I shifted the UVs of the duplicate resistors and capacitors exactly 1 UV space to the right by pressing Numpad 1, while leaving the original capacitor and resistor UVs in their original positions. This would be useful later when I baked the texture: it would be baked from only one resistor and capacitor that are in the main UV space, and all of the others would look the same because the textures would tile. The model was now ready for texturing.
The Raspberry Pi Foundation made the design files available to the public, and among these files is the board schematics (.brd extension). The file can be opened with special software like Cadence or Eagle. With that, I could extract the various circuit boards, like the copper traces, solder mask (the green part), and the silkscreen print (white text and logos), as shown below. The method of extraction depends on the software used to read the schematics.

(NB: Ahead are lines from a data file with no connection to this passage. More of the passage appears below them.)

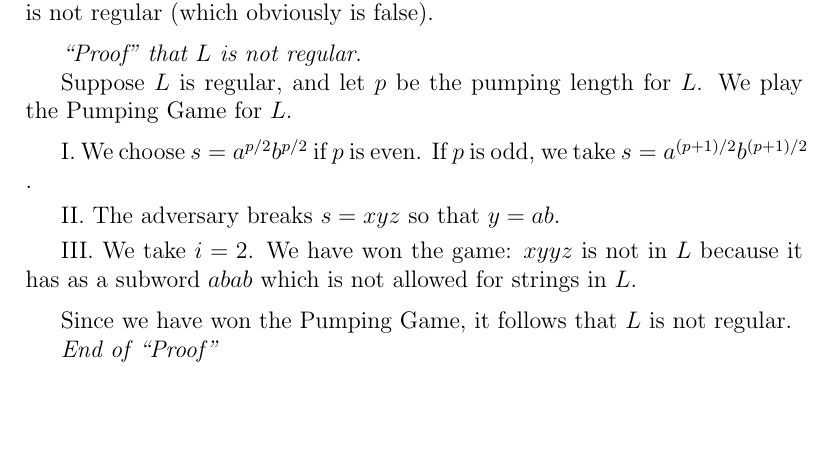
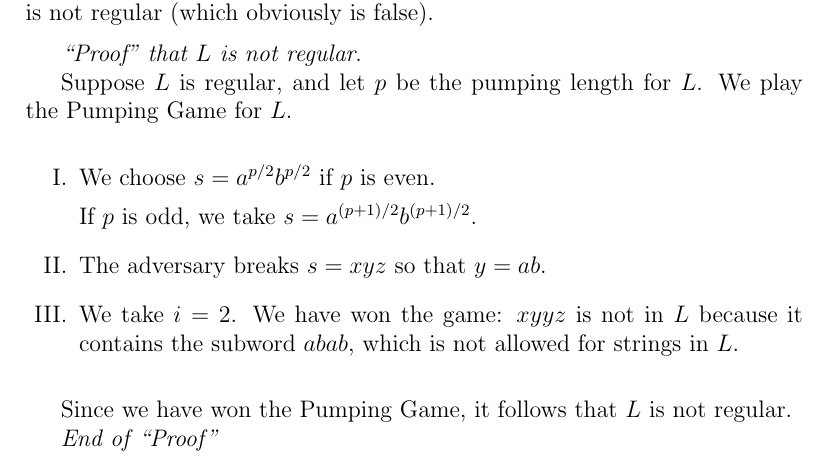
Before and after one commit to jllovet/cosc-417, a LaTeX problem sheet (assignment-3/assignment-3-submission.tex): part of page 7 of 7, cut so that both start at the same text, the shorter picture padded with empty space. Compiled offline with pdfLaTeX.

Commit message:
chore: reformat with enumerate environment for readability

```diff
--- a/assignment-3/assignment-3-submission.tex
+++ b/assignment-3/assignment-3-submission.tex
@@ -250,14 +250,15 @@ Since $B$ is represented by a DFA, it is regular. The language $B$ can also be e
 Suppose $L$ is regular, and let $p$ be the pumping length for $L$. We play the Pumping Game for $L$.
 \medskip
 
-I. We choose $s = a^{p/2} b^{p/2}$ if $p$ is even. If $p$ is odd, we take $s = a^{(p+1)/2} b^{(p+1)/2}$ .
-\smallskip
+\begin{enumerate}[I.]
+  \item We choose $s = a^{p/2} b^{p/2}$ if $p$ is even.
 
-II. The adversary breaks $s = xyz$ so that $y=ab$.
-\smallskip
+        If $p$ is odd, we take $s = a^{(p+1)/2} b^{(p+1)/2}$.
+  \item The adversary breaks $s = xyz$ so that $y = ab$.
+  \item We take $i = 2$. We have won the game: $xyyz$ is not in $L$ because
+        it contains the subword $abab$, which is not allowed for strings in $L$.
+\end{enumerate}
 
-
-III. We take $i=2$. We have won the game: $xyyz$ is not in $L$ because it has as a subword $abab$ which is not allowed for strings in $L$.
 \medskip
 
 Since we have won the Pumping Game, it follows that $L$ is not regular.
```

I needed to adjust the schematics to make them align with the object’s UV unwrapping. To do so, I exported the UV layout from Blender (UV > Export UV Layout) and opened it in an image editor, and then used the UV layout as a guide to properly position the front and bottom textures for the copper, solder screen, and silkscreen. I used the size and shape to help identify each part, and if I was unsure about orientation I could just write anything in that place and import the texture into Blender to check if it’s correct.
The resulting textures look something like this, copper on the left, solder screen in the middle, and silkscreen print on the right.

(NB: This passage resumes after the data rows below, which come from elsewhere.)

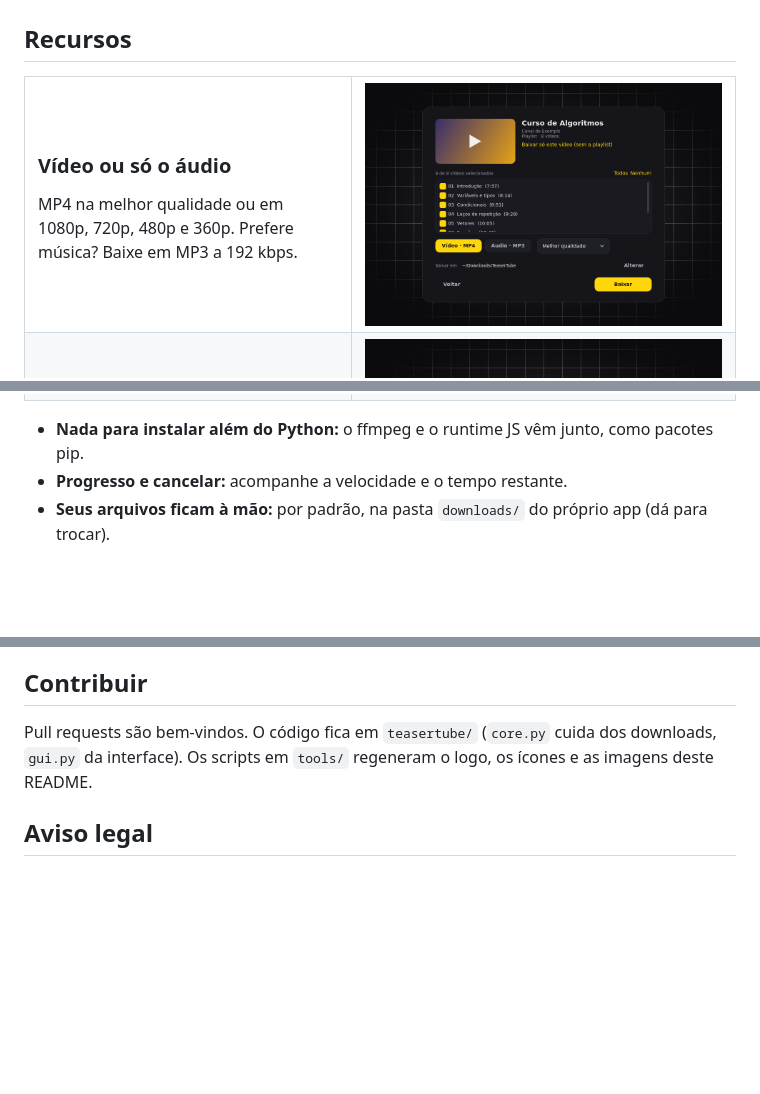
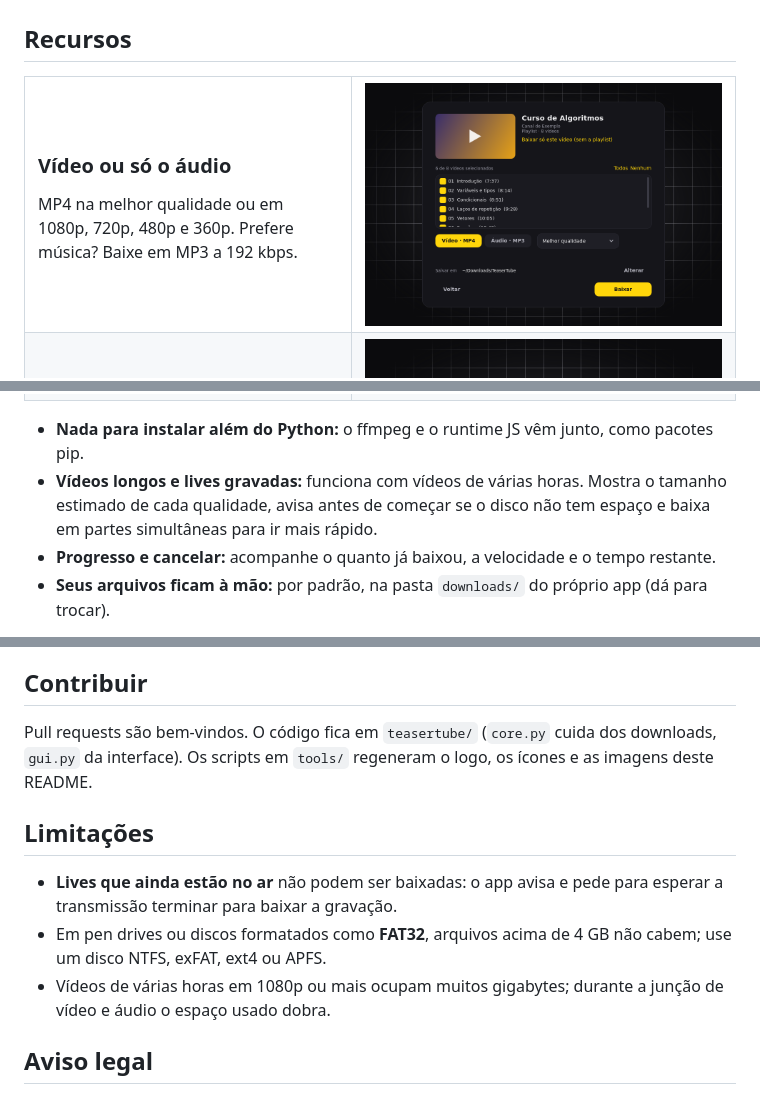
Before and after one commit to dutrathiagodev/TeaserTube, a Markdown page: README.md, 3 parts joined by grey strips. GitHub-like rendering; pictures changed too: docs/assets/playlist.png; blank space fills up the shorter version.

Commit message:
Vídeos longos: tamanho estimado por qualidade, aviso de espaço em disco, bloqueio de live em andamento, download em partes simultâneas, nomes longos

```diff
--- a/README.md
+++ b/README.md
@@ -51,7 +51,8 @@ Marque só os vídeos que quiser. Cada playlist vai para a própria pasta, numer
 </table>
 
 - **Nada para instalar além do Python:** o ffmpeg e o runtime JS vêm junto, como pacotes pip.
-- **Progresso e cancelar:** acompanhe a velocidade e o tempo restante.
+- **Vídeos longos e lives gravadas:** funciona com vídeos de várias horas. Mostra o tamanho estimado de cada qualidade, avisa antes de começar se o disco não tem espaço e baixa em partes simultâneas para ir mais rápido.
+- **Progresso e cancelar:** acompanhe o quanto já baixou, a velocidade e o tempo restante.
 - **Seus arquivos ficam à mão:** por padrão, na pasta `downloads/` do próprio app (dá para trocar).
 
 <p align="center">
@@ -170,6 +171,12 @@ Veja como conferir o seu download e como reportar um problema em [SECURITY.md](S
 Pull requests são bem-vindos. O código fica em `teasertube/` (`core.py` cuida dos downloads,
 `gui.py` da interface). Os scripts em `tools/` regeneram o logo, os ícones e as imagens deste README.
 
+## Limitações
+
+- **Lives que ainda estão no ar** não podem ser baixadas: o app avisa e pede para esperar a transmissão terminar para baixar a gravação.
+- Em pen drives ou discos formatados como **FAT32**, arquivos acima de 4 GB não cabem; use um disco NTFS, exFAT, ext4 ou APFS.
+- Vídeos de várias horas em 1080p ou mais ocupam muitos gigabytes; durante a junção de vídeo e áudio o espaço usado dobra.
+
 ## Aviso legal
 
 Baixe apenas conteúdo que você tem direito de baixar e respeite os termos de uso das plataformas.
```
Also changed, not shown: 2 other files.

Next I used my custom PCB shader and applied it to the board, then imported the 3 textures I created and connected them as follows. I created simple materials for the other parts as well.
For the writing on the integrated circuits and resistors, I created a separate texture and used the UV layout image as a guide again to add the text and numbers, and used the texture as a factor to a Mix RGB node with the colors I wanted to assign.

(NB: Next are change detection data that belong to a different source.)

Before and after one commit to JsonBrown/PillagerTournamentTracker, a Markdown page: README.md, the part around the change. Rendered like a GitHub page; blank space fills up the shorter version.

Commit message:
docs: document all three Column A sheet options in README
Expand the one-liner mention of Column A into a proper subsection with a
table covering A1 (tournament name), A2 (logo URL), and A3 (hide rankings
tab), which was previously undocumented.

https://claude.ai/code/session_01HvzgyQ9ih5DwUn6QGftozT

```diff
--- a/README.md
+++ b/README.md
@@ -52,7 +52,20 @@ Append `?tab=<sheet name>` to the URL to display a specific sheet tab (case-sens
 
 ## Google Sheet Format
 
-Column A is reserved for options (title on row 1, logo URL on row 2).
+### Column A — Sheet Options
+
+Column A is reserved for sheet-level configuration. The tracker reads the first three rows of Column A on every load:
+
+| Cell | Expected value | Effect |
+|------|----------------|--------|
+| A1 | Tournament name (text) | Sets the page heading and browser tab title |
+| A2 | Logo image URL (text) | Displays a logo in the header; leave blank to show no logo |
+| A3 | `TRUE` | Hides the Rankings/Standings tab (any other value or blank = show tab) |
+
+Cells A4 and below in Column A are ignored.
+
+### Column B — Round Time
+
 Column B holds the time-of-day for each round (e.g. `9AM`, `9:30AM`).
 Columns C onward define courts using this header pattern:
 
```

That’s it, the model is textured correctly. All I had to do before exporting it to Sketchfab or other software was to bake the standard PBR textures. There are many ways to do it, but I prefer using an add-on called Principled Baker (tutorial).
For optimal results, I baked the Base Color/Albedo, Metallic, Specular, Roughness, and Normal textures. The Specular map is optional but it helps add a little bit of realism.
The Sketchfab setup is straightforward: I put the files in a ZIP file, uploaded it to Sketchfab, and wrote a description. I used the 3D Settings to make sure the textures were in their correct slots. I used Baked AO for ground shadows, to give it some more realism, as well as the following lighting and post-processing settings:
The final result can be seen below.
Bonus: Realistic rendering
I wanted to present my model in a realistic setup using Blender and Cycles. It is important to be aware of the scale of a model and set up a scene accordingly. A small object is often viewed from the top side, with a very shallow depth of field, and often with small imperfections and distortions to the lens (chromatic aberration to the sides, vignetting, film grain, barrel distortion). It’s also generally a good idea to decrease the field of view to make it look like the camera zooms in, instead of only being moved closer to the object. Here are the camera settings I used:
Next, it’s important to make a good lighting setup in order to present it well. I used Photo Studio 1 as an environment light, and added a simple point light and positioned it on the opposite side of the camera to add some reflections on the board.
And then applied the following material to the ground plane to make it look like it has dust specks.
Then I rendered the image. Any tool can be used for post-processing. You can use the Blender compositor, Photoshop, GIMP, Affinity Photo…etc. I use a Blender add-on I created myself, called Uber Compositor. I personally prefer darker and “moody” colors, so I made it that way.
Thank you for reading, I hope you found this interesting and helpful.